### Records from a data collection
===

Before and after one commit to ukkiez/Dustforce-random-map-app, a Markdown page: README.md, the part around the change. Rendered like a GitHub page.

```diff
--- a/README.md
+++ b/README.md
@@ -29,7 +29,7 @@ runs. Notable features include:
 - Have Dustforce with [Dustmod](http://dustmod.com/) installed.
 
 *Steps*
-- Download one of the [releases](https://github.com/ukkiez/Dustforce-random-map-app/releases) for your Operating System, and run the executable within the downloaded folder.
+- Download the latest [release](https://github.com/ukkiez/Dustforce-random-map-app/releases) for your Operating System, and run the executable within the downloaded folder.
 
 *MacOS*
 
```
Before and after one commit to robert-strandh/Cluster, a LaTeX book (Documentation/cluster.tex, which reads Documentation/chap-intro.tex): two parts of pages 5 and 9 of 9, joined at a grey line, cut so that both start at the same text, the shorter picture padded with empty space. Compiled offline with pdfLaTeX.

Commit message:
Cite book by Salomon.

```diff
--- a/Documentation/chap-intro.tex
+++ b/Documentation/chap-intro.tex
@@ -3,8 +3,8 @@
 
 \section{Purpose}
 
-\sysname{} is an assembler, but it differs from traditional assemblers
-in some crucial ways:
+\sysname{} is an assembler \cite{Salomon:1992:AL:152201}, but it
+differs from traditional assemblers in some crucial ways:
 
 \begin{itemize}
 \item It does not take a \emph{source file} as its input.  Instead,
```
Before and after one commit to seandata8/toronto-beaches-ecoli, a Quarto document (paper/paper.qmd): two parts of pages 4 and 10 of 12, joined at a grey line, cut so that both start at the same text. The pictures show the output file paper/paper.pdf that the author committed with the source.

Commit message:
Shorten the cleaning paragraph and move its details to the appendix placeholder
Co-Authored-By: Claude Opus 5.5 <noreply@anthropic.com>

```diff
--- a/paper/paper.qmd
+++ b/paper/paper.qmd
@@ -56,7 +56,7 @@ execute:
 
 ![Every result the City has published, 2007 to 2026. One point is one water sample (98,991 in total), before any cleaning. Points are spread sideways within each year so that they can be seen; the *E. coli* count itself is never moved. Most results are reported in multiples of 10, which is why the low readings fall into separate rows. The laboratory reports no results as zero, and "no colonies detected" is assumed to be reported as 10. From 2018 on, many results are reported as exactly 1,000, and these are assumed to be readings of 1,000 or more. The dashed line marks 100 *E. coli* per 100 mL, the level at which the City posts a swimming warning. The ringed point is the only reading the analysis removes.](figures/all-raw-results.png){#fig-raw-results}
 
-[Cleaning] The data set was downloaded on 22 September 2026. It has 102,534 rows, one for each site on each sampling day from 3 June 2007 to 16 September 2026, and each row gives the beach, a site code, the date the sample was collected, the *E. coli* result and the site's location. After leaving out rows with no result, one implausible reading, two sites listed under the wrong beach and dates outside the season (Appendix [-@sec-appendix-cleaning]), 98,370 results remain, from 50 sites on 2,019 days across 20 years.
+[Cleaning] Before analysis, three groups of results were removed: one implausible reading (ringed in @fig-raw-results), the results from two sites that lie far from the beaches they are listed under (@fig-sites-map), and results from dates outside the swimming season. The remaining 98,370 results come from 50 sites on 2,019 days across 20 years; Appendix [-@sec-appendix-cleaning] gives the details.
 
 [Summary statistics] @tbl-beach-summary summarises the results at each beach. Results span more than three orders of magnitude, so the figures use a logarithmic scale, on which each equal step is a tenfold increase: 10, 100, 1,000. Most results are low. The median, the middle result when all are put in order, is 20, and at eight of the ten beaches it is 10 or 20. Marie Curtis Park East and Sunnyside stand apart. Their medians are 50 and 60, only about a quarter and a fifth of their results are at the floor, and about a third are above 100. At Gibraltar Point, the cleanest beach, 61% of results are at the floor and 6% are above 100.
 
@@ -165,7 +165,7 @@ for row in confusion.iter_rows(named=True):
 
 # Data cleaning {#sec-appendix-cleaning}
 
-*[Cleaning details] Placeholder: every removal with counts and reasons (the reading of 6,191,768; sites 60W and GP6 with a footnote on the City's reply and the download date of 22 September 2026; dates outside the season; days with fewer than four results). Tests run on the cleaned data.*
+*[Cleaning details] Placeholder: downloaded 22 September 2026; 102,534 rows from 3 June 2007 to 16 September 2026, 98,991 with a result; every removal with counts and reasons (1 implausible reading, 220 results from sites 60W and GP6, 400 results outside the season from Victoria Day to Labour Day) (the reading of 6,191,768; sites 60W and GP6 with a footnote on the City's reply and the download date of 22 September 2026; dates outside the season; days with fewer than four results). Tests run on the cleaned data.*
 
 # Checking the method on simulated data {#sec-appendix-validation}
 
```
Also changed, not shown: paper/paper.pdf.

===

### INSTRUCTIONS TO FOLLOW
Every line in the records above with the string "folder" in it should be shown.

### OUTPUT OF THE TASK
-- Download one of the [releases](https://github.com/ukkiez/Dustforce-random-map-app/releases) for your Operating System, and run the executable within the downloaded folder.
+- Download the latest [release](https://github.com/ukkiez/Dustforce-random-map-app/releases) for your Operating System, and run the executable within the downloaded folder.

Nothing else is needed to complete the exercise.